(Web page revision data)
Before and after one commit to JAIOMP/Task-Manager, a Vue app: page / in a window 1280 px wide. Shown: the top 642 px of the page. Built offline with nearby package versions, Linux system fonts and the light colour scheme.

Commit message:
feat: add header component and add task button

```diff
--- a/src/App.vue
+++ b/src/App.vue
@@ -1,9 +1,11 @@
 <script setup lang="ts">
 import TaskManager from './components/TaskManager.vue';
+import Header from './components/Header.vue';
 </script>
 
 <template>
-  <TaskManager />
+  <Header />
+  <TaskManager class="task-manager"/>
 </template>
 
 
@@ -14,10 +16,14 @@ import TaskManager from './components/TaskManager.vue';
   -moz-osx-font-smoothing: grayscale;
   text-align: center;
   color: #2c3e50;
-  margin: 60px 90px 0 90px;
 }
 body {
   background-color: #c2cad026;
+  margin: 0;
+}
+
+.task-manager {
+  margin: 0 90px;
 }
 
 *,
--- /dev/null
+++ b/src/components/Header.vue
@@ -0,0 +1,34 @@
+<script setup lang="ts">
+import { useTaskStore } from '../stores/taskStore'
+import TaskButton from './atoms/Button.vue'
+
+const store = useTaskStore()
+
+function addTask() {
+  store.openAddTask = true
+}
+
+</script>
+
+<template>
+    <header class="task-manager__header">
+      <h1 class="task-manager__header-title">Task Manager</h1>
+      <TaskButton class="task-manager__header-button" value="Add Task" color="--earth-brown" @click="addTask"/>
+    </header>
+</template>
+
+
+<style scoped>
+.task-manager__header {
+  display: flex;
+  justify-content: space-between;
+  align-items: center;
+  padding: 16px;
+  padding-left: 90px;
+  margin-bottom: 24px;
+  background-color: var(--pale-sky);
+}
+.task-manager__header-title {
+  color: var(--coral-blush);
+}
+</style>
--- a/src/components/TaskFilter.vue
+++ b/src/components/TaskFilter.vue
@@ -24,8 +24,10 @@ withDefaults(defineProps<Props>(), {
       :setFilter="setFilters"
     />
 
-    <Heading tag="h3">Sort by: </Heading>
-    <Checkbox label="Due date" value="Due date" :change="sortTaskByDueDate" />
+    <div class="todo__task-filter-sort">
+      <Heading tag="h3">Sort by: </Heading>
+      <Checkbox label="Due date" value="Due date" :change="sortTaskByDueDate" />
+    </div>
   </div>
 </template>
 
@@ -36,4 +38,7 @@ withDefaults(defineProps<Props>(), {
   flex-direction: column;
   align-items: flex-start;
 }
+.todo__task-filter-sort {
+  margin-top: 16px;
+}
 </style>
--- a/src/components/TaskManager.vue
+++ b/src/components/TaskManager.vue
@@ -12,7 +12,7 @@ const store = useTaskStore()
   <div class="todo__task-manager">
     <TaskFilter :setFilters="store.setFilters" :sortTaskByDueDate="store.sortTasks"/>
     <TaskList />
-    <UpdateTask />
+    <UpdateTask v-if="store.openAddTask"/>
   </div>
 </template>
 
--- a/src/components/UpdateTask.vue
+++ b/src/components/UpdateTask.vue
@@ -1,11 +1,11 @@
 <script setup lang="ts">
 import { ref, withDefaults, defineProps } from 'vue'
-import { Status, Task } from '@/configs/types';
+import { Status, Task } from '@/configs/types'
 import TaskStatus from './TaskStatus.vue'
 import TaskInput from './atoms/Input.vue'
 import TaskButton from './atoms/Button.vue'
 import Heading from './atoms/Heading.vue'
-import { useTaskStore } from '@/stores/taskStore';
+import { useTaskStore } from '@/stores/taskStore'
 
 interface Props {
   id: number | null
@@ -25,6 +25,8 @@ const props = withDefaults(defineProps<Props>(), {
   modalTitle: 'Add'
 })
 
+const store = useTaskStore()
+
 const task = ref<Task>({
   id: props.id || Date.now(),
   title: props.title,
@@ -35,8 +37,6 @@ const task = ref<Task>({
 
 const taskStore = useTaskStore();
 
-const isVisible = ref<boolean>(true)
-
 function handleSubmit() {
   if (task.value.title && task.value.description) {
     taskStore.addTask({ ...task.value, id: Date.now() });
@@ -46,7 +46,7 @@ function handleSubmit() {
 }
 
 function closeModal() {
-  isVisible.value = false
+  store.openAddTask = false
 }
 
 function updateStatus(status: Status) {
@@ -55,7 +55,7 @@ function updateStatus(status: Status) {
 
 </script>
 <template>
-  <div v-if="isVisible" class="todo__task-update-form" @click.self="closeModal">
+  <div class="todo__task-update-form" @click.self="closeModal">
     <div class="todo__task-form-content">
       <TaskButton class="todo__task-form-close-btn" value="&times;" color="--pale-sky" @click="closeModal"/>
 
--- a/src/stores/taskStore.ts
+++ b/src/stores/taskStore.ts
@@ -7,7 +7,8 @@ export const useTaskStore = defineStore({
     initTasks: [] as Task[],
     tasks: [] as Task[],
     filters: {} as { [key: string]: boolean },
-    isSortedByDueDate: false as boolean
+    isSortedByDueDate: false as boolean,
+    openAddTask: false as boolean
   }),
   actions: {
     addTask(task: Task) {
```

# [WORK REQUEST]
The answer must restate each entry word for word.

# [WRITTEN REPLY]
Before and after one commit to JAIOMP/Task-Manager, a Vue app: page / in a window 1280 px wide. Shown: the top 642 px of the page. Built offline with nearby package versions, Linux system fonts and the light colour scheme.

Commit message:
feat: add header component and add task button

```diff
--- a/src/App.vue
+++ b/src/App.vue
@@ -1,9 +1,11 @@
 <script setup lang="ts">
 import TaskManager from './components/TaskManager.vue';
+import Header from './components/Header.vue';
 </script>
 
 <template>
-  <TaskManager />
+  <Header />
+  <TaskManager class="task-manager"/>
 </template>
 
 
@@ -14,10 +16,14 @@ import TaskManager from './components/TaskManager.vue';
   -moz-osx-font-smoothing: grayscale;
   text-align: center;
   color: #2c3e50;
-  margin: 60px 90px 0 90px;
 }
 body {
   background-color: #c2cad026;
+  margin: 0;
+}
+
+.task-manager {
+  margin: 0 90px;
 }
 
 *,
--- /dev/null
+++ b/src/components/Header.vue
@@ -0,0 +1,34 @@
+<script setup lang="ts">
+import { useTaskStore } from '../stores/taskStore'
+import TaskButton from './atoms/Button.vue'
+
+const store = useTaskStore()
+
+function addTask() {
+  store.openAddTask = true
+}
+
+</script>
+
+<template>
+    <header class="task-manager__header">
+      <h1 class="task-manager__header-title">Task Manager</h1>
+      <TaskButton class="task-manager__header-button" value="Add Task" color="--earth-brown" @click="addTask"/>
+    </header>
+</template>
+
+
+<style scoped>
+.task-manager__header {
+  display: flex;
+  justify-content: space-between;
+  align-items: center;
+  padding: 16px;
+  padding-left: 90px;
+  margin-bottom: 24px;
+  background-color: var(--pale-sky);
+}
+.task-manager__header-title {
+  color: var(--coral-blush);
+}
+</style>
--- a/src/components/TaskFilter.vue
+++ b/src/components/TaskFilter.vue
@@ -24,8 +24,10 @@ withDefaults(defineProps<Props>(), {
       :setFilter="setFilters"
     />
 
-    <Heading tag="h3">Sort by: </Heading>
-    <Checkbox label="Due date" value="Due date" :change="sortTaskByDueDate" />
+    <div class="todo__task-filter-sort">
+      <Heading tag="h3">Sort by: </Heading>
+      <Checkbox label="Due date" value="Due date" :change="sortTaskByDueDate" />
+    </div>
   </div>
 </template>
 
@@ -36,4 +38,7 @@ withDefaults(defineProps<Props>(), {
   flex-direction: column;
   align-items: flex-start;
 }
+.todo__task-filter-sort {
+  margin-top: 16px;
+}
 </style>
--- a/src/components/TaskManager.vue
+++ b/src/components/TaskManager.vue
@@ -12,7 +12,7 @@ const store = useTaskStore()
   <div class="todo__task-manager">
     <TaskFilter :setFilters="store.setFilters" :sortTaskByDueDate="store.sortTasks"/>
     <TaskList />
-    <UpdateTask />
+    <UpdateTask v-if="store.openAddTask"/>
   </div>
 </template>
 
--- a/src/components/UpdateTask.vue
+++ b/src/components/UpdateTask.vue
@@ -1,11 +1,11 @@
 <script setup lang="ts">
 import { ref, withDefaults, defineProps } from 'vue'
-import { Status, Task } from '@/configs/types';
+import { Status, Task } from '@/configs/types'
 import TaskStatus from './TaskStatus.vue'
 import TaskInput from './atoms/Input.vue'
 import TaskButton from './atoms/Button.vue'
 import Heading from './atoms/Heading.vue'
-import { useTaskStore } from '@/stores/taskStore';
+import { useTaskStore } from '@/stores/taskStore'
 
 interface Props {
   id: number | null
@@ -25,6 +25,8 @@ const props = withDefaults(defineProps<Props>(), {
   modalTitle: 'Add'
 })
 
+const store = useTaskStore()
+
 const task = ref<Task>({
   id: props.id || Date.now(),
   title: props.title,
@@ -35,8 +37,6 @@ const task = ref<Task>({
 
 const taskStore = useTaskStore();
 
-const isVisible = ref<boolean>(true)
-
 function handleSubmit() {
   if (task.value.title && task.value.description) {
     taskStore.addTask({ ...task.value, id: Date.now() });
@@ -46,7 +46,7 @@ function handleSubmit() {
 }
 
 function closeModal() {
-  isVisible.value = false
+  store.openAddTask = false
 }
 
 function updateStatus(status: Status) {
@@ -55,7 +55,7 @@ function updateStatus(status: Status) {
 
 </script>
 <template>
-  <div v-if="isVisible" class="todo__task-update-form" @click.self="closeModal">
+  <div class="todo__task-update-form" @click.self="closeModal">
     <div class="todo__task-form-content">
       <TaskButton class="todo__task-form-close-btn" value="&times;" color="--pale-sky" @click="closeModal"/>
 
--- a/src/stores/taskStore.ts
+++ b/src/stores/taskStore.ts
@@ -7,7 +7,8 @@ export const useTaskStore = defineStore({
     initTasks: [] as Task[],
     tasks: [] as Task[],
     filters: {} as { [key: string]: boolean },
-    isSortedByDueDate: false as boolean
+    isSortedByDueDate: false as boolean,
+    openAddTask: false as boolean
   }),
   actions: {
     addTask(task: Task) {
```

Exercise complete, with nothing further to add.